:: Data in this exercise

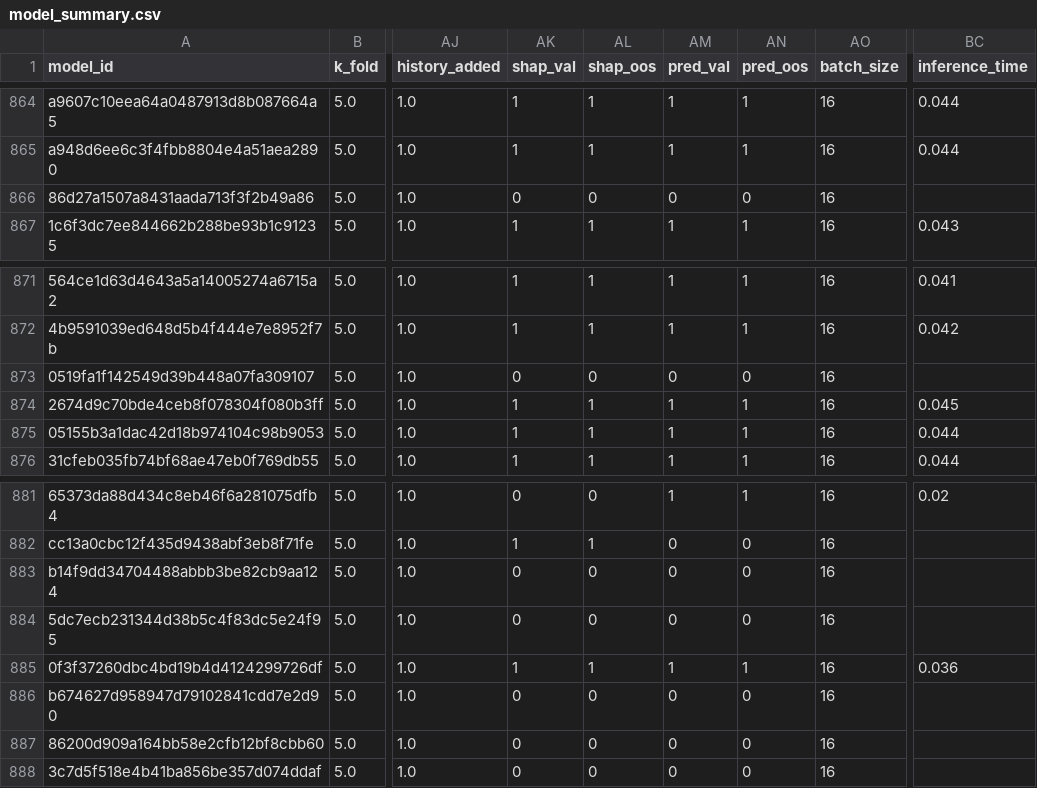
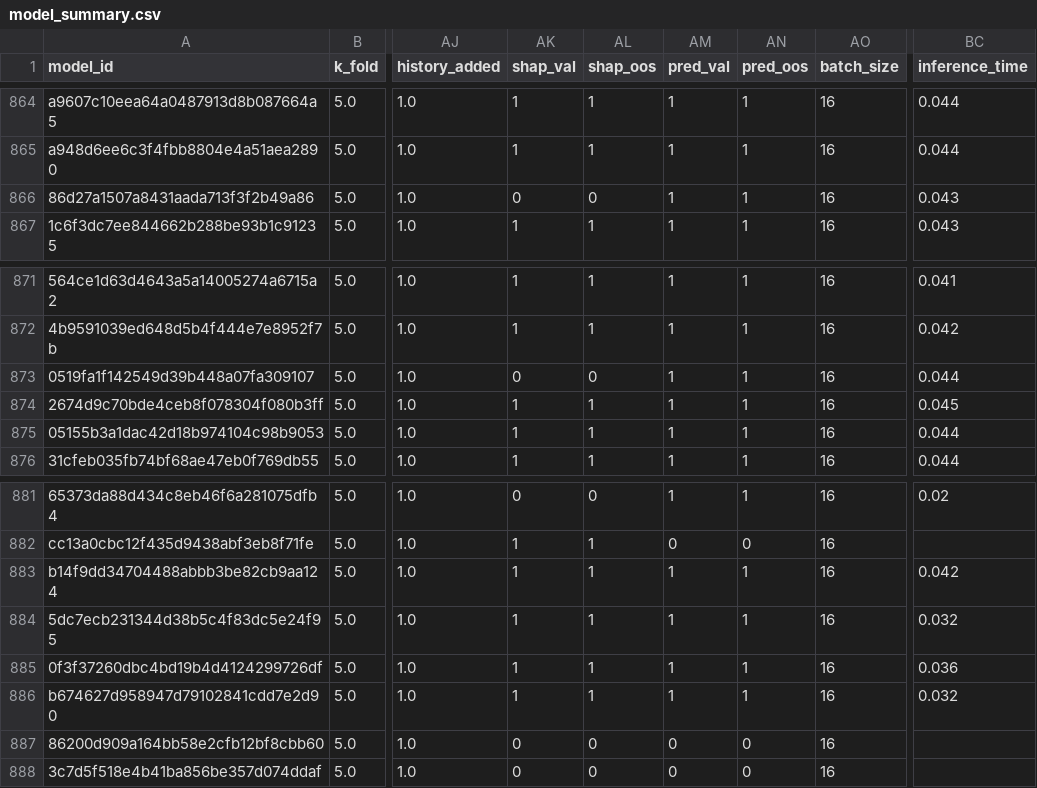
Before and after one commit to FelipeMarcelino/glaucoma, a CSV file: model_summary.csv, drawn as a sheet; only a part is shown, gaps mark what is left out; the diff names each change by its address in the sheet, - before the commit and + after, or states it on an @@ line.

Commit message:
model_summary

```diff
--- a/model_summary.csv
+++ b/model_summary.csv
-AM866 (pred_val): 0
+AM866 (pred_val): 1
-AN866 (pred_oos): 0
+AN866 (pred_oos): 1
-BC866 (inference_time): (empty)
+BC866 (inference_time): 0.043
-AM873 (pred_val): 0
+AM873 (pred_val): 1
-AN873 (pred_oos): 0
+AN873 (pred_oos): 1
-BC873 (inference_time): (empty)
+BC873 (inference_time): 0.044
-AK883:AK884 (shap_val): 0
+AK883:AK884 (shap_val): 1
-AL883:AL884 (shap_oos): 0
+AL883:AL884 (shap_oos): 1
-AM883:AM884 (pred_val): 0
+AM883:AM884 (pred_val): 1
-AN883:AN884 (pred_oos): 0
+AN883:AN884 (pred_oos): 1
-BC883 (inference_time): (empty)
+BC883 (inference_time): 0.042
-BC884 (inference_time): (empty)
+BC884 (inference_time): 0.032
-AK886 (shap_val): 0
+AK886 (shap_val): 1
-AL886 (shap_oos): 0
+AL886 (shap_oos): 1
-AM886 (pred_val): 0
+AM886 (pred_val): 1
-AN886 (pred_oos): 0
+AN886 (pred_oos): 1
-BC886 (inference_time): (empty)
+BC886 (inference_time): 0.032
```
Also changed, not shown: 1 other file.
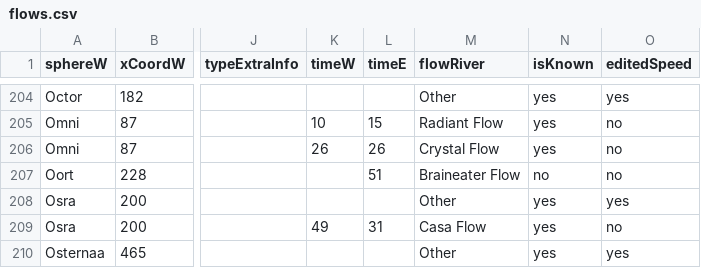
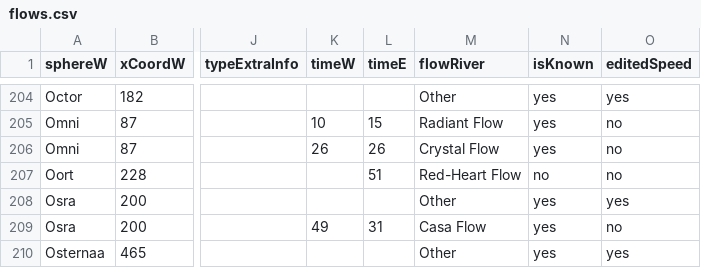
Before and after one commit to SKC12/nerik-map, a CSV file: src/data/flows.csv, drawn as a sheet; only a part is shown, gaps mark what is left out; the diff names each change by its address in the sheet, - before the commit and + after, or states it on an @@ line.

Commit message:
added flows sidebar

```diff
--- a/src/data/flows.csv
+++ b/src/data/flows.csv
-M207 (flowRiver): Braineater Flow
+M207 (flowRiver): Red-Heart Flow
```
Also changed, not shown: 4 other files.
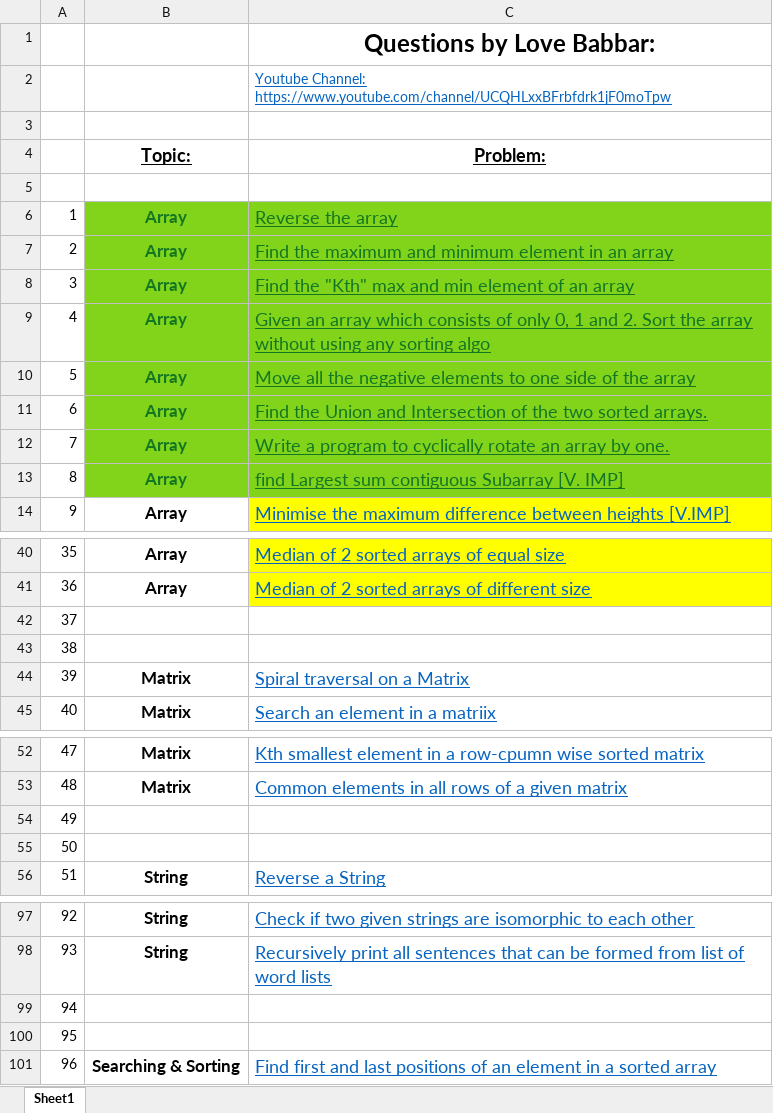
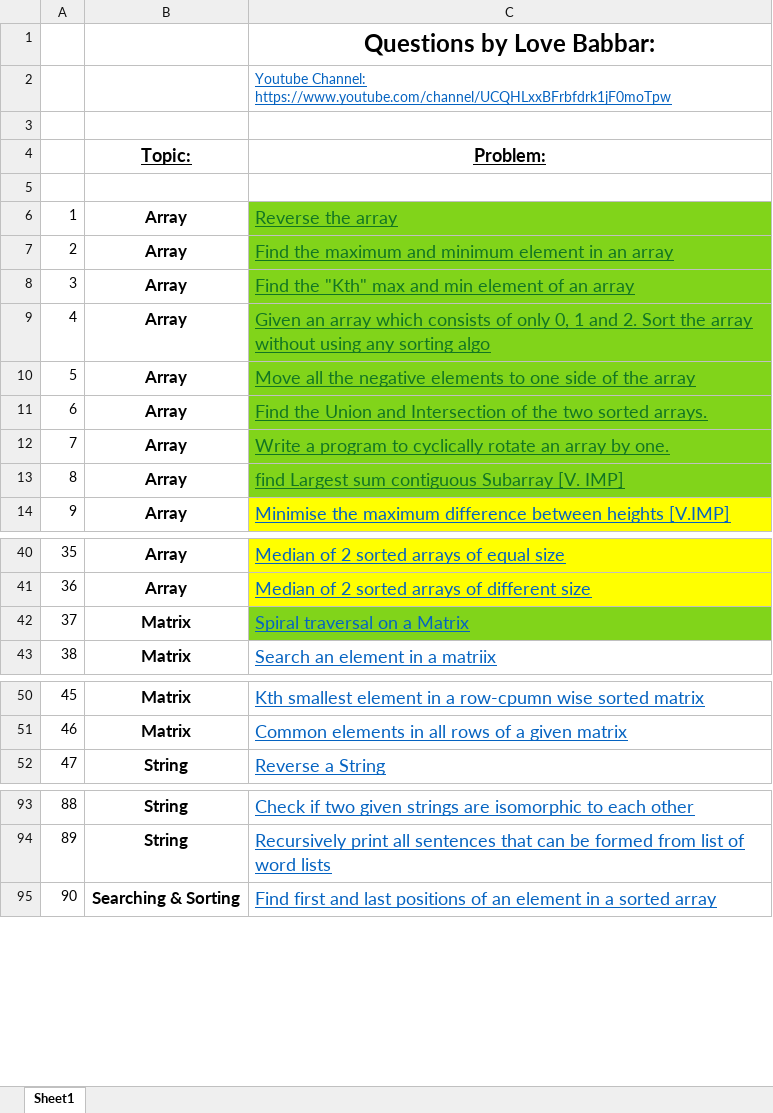
Before and after one commit to yvs2701/Yashv-DSA-repo, an Excel workbook: DSA_450_LoveBabbar.xlsx, sheet Sheet1, drawn as a sheet; only a part is shown, gaps mark what is left out; values as stored, in another font and other column widths than the file's, no borders; removed rows and columns are numbered as before the commit, all else as after; the diff covers the shown part only; the diff names each change by its address in the sheet, - before the commit and + after, or states it on an @@ line.

```diff
--- a/DSA_450_LoveBabbar.xlsx (sheet Sheet1)
+++ b/DSA_450_LoveBabbar.xlsx (sheet Sheet1)
@@ B6:B13 fill: #81D41A → none, text colour: #127622 → black @@
-row 42: 37
-row 43: 38
@@ column A renumbered from row 42 down @@
-C42 fill: none
+C42 fill: #81D41A
-row 54: 49
-row 55: 50
-row 99: 94
-row 100: 95
```
Also changed, not shown: 22 removed rows elsewhere in this sheet, 1 other file.
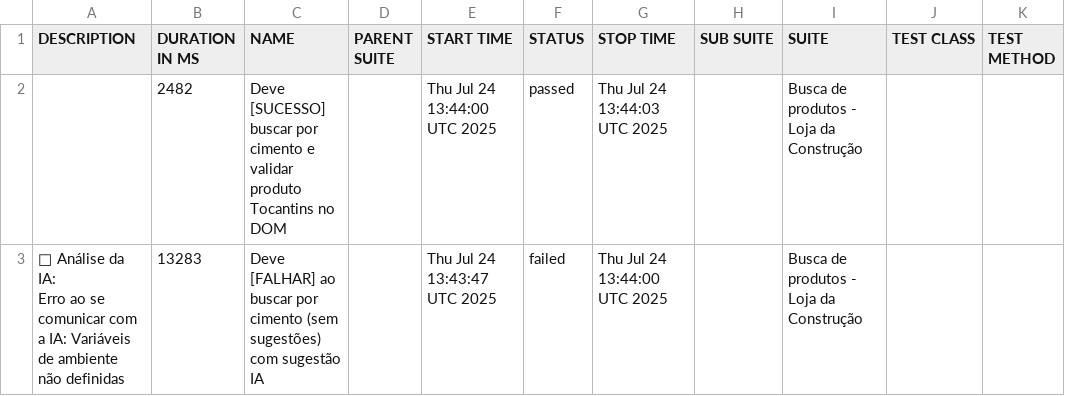
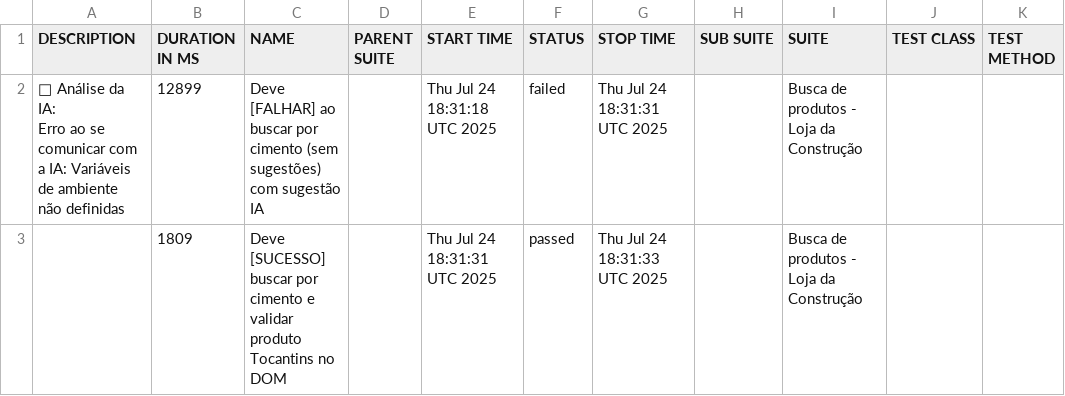
Before and after one commit to CPurkot86-hub/portfolio-cypress-allure, a CSV file: data/suites.csv, drawn as a sheet.

```diff
--- a/data/suites.csv
+++ b/data/suites.csv
@@ -1,4 +1,4 @@
 "DESCRIPTION","DURATION IN MS","NAME","PARENT SUITE","START TIME","STATUS","STOP TIME","SUB SUITE","SUITE","TEST CLASS","TEST METHOD"
-"","2482","Deve [SUCESSO] buscar por cimento e validar produto Tocantins no DOM","","Thu Jul 24 13:44:00 UTC 2025","passed","Thu Jul 24 13:44:03 UTC 2025","","Busca de produtos - Loja da Construção","",""
-"🧠 Análise da IA:
-Erro ao se comunicar com a IA: Variáveis de ambiente não definidas","13283","Deve [FALHAR] ao buscar por cimento (sem sugestões) com sugestão IA","","Thu Jul 24 13:43:47 UTC 2025","failed","Thu Jul 24 13:44:00 UTC 2025","","Busca de produtos - Loja da Construção","",""
+"🧠 Análise da IA:
+Erro ao se comunicar com a IA: Variáveis de ambiente não definidas","12899","Deve [FALHAR] ao buscar por cimento (sem sugestões) com sugestão IA","","Thu Jul 24 18:31:18 UTC 2025","failed","Thu Jul 24 18:31:31 UTC 2025","","Busca de produtos - Loja da Construção","",""
+"","1809","Deve [SUCESSO] buscar por cimento e validar produto Tocantins no DOM","","Thu Jul 24 18:31:31 UTC 2025","passed","Thu Jul 24 18:31:33 UTC 2025","","Busca de produtos - Loja da Construção","",""
```
Also changed, not shown: 21 other files.
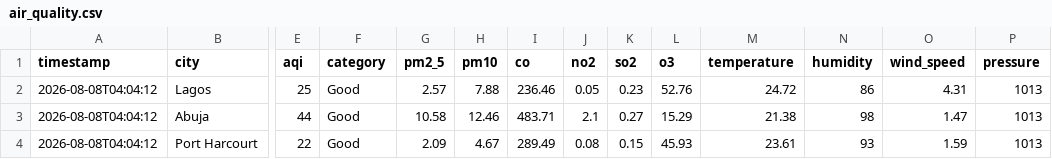
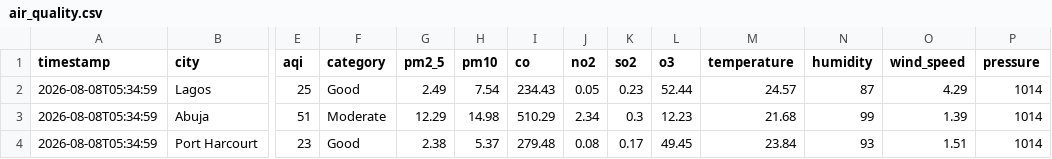
Before and after one commit to extremesam/Air-Quality-Dashboard, a CSV file: data/air_quality.csv, drawn as a sheet; only a part is shown, gaps mark what is left out; the diff covers the shown part only; the diff names each change by its address in the sheet, - before the commit and + after, or states it on an @@ line.

```diff
--- a/data/air_quality.csv
+++ b/data/air_quality.csv
-A2:A4 (timestamp): 2026-08-08T04:04:12
+A2:A4 (timestamp): 2026-08-08T05:34:59
-G2 (pm2_5): 2.57
+G2 (pm2_5): 2.49
-H2 (pm10): 7.88
+H2 (pm10): 7.54
-I2 (co): 236.46
+I2 (co): 234.43
-L2 (o3): 52.76
+L2 (o3): 52.44
-M2 (temperature): 24.72
+M2 (temperature): 24.57
-N2 (humidity): 86
+N2 (humidity): 87
-O2 (wind_speed): 4.31
+O2 (wind_speed): 4.29
-P2:P4 (pressure): 1013
+P2:P4 (pressure): 1014
-E3 (aqi): 44
+E3 (aqi): 51
-F3 (category): Good
+F3 (category): Moderate
-G3 (pm2_5): 10.58
+G3 (pm2_5): 12.29
-H3 (pm10): 12.46
+H3 (pm10): 14.98
-I3 (co): 483.71
+I3 (co): 510.29
-J3 (no2): 2.1
+J3 (no2): 2.34
-K3 (so2): 0.27
+K3 (so2): 0.3
-L3 (o3): 15.29
+L3 (o3): 12.23
-M3 (temperature): 21.38
+M3 (temperature): 21.68
-N3 (humidity): 98
+N3 (humidity): 99
-O3 (wind_speed): 1.47
+O3 (wind_speed): 1.39
-E4 (aqi): 22
+E4 (aqi): 23
-G4 (pm2_5): 2.09
+G4 (pm2_5): 2.38
-H4 (pm10): 4.67
+H4 (pm10): 5.37
-I4 (co): 289.49
+I4 (co): 279.48
-K4 (so2): 0.15
+K4 (so2): 0.17
-L4 (o3): 45.93
+L4 (o3): 49.45
-M4 (temperature): 23.61
+M4 (temperature): 23.84
-O4 (wind_speed): 1.59
+O4 (wind_speed): 1.51
```
Also changed, not shown: 40 edited cells elsewhere in this file, data/history.csv, 2 other files.
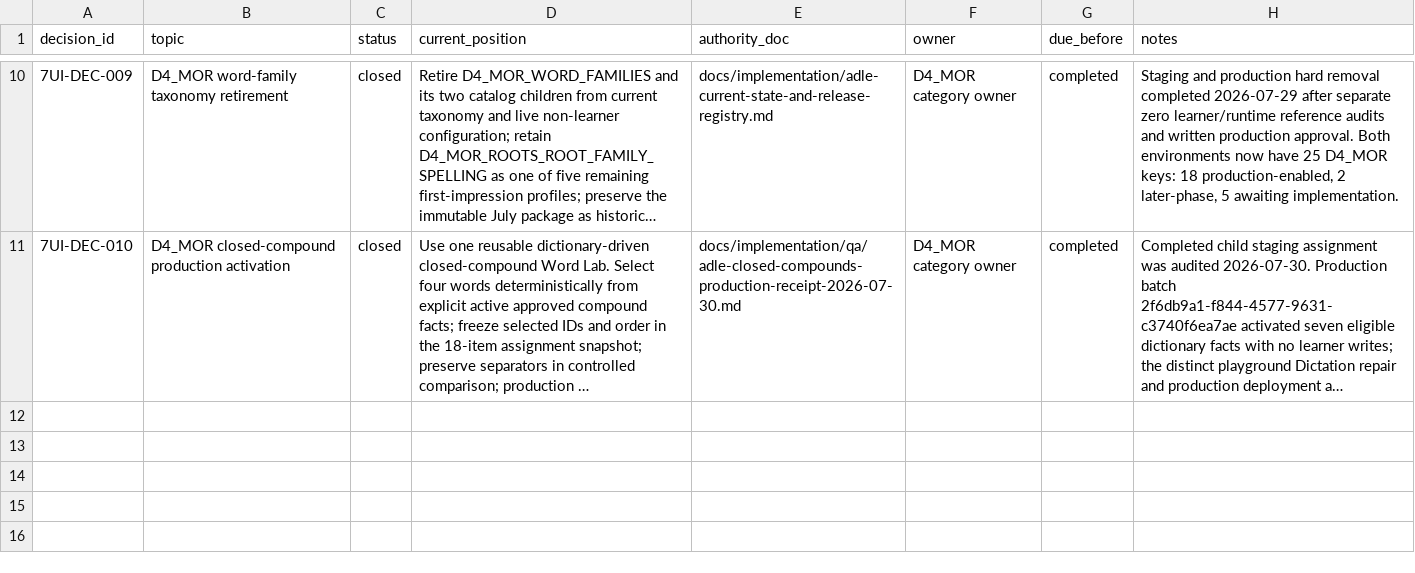
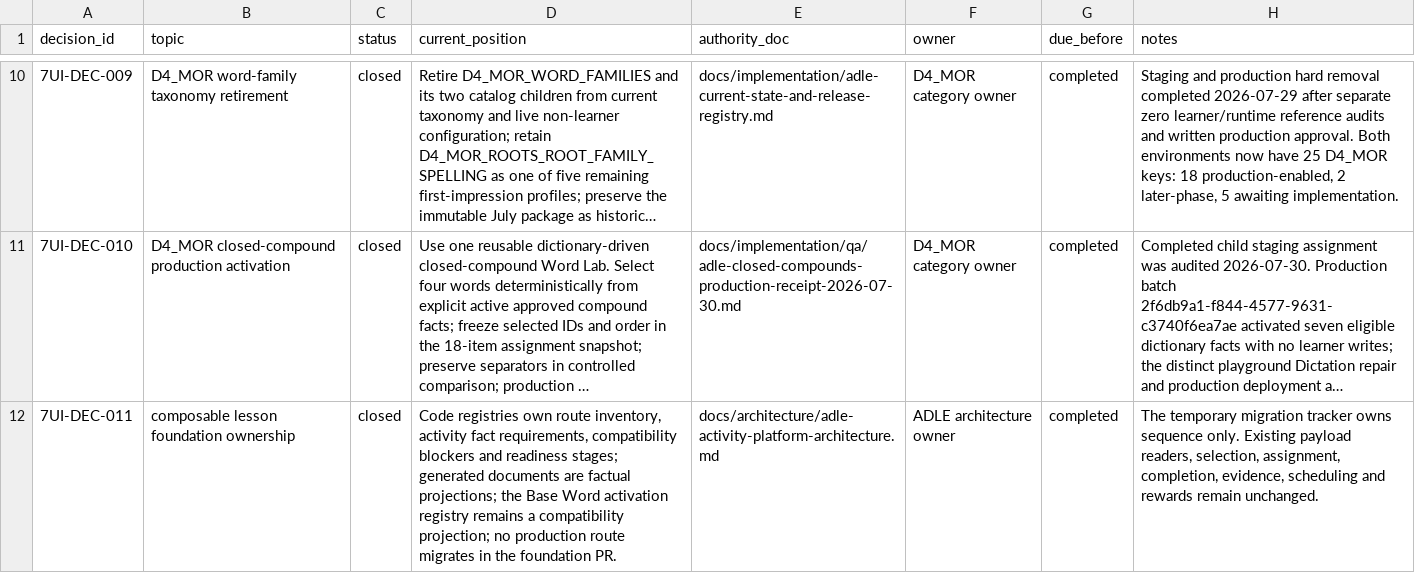
Before and after one commit to leesanderson1992-hash/scarletts-spells, a CSV file: docs/implementation/seed-data/adle-7-ui/control-matrix/adle-7-ui-decision-register.csv, drawn as a sheet; only a part is shown, gaps mark what is left out; long unchanged cells end in …; the diff names each change by its address in the sheet, - before the commit and + after, or states it on an @@ line.

Commit message:
docs(adle): establish composable architecture ownership

```diff
--- a/docs/implementation/seed-data/adle-7-ui/control-matrix/adle-7-ui-decision-register.csv
+++ b/docs/implementation/seed-data/adle-7-ui/control-matrix/adle-7-ui-decision-register.csv
+row 12: 7UI-DEC-011 | composable lesson foundation ownership | closed | Code registries own route inventory, activity fact requirements, compatibility blockers and readiness stages; generated documents are factual projections; the Base Word activation registry remains a compatibility projection; no production route migrates in the foundation PR. | docs/architecture/adle-activity-platform-architecture.md | ADLE architecture owner | completed | The temporary migration tracker owns sequence only. Existing payload readers, selection, assignment, completion, evidence, scheduling and rewards remain unchanged.
```
Also changed, not shown: 6 other files.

::::

What the task asks: Whenever a line includes the word "implementation", pull it out of the entries.

Response to the task:
Before and after one commit to leesanderson1992-hash/scarletts-spells, a CSV file: docs/implementation/seed-data/adle-7-ui/control-matrix/adle-7-ui-decision-register.csv, drawn as a sheet; only a part is shown, gaps mark what is left out; long unchanged cells end in …; the diff names each change by its address in the sheet, - before the commit and + after, or states it on an @@ line.
--- a/docs/implementation/seed-data/adle-7-ui/control-matrix/adle-7-ui-decision-register.csv
+++ b/docs/implementation/seed-data/adle-7-ui/control-matrix/adle-7-ui-decision-register.csv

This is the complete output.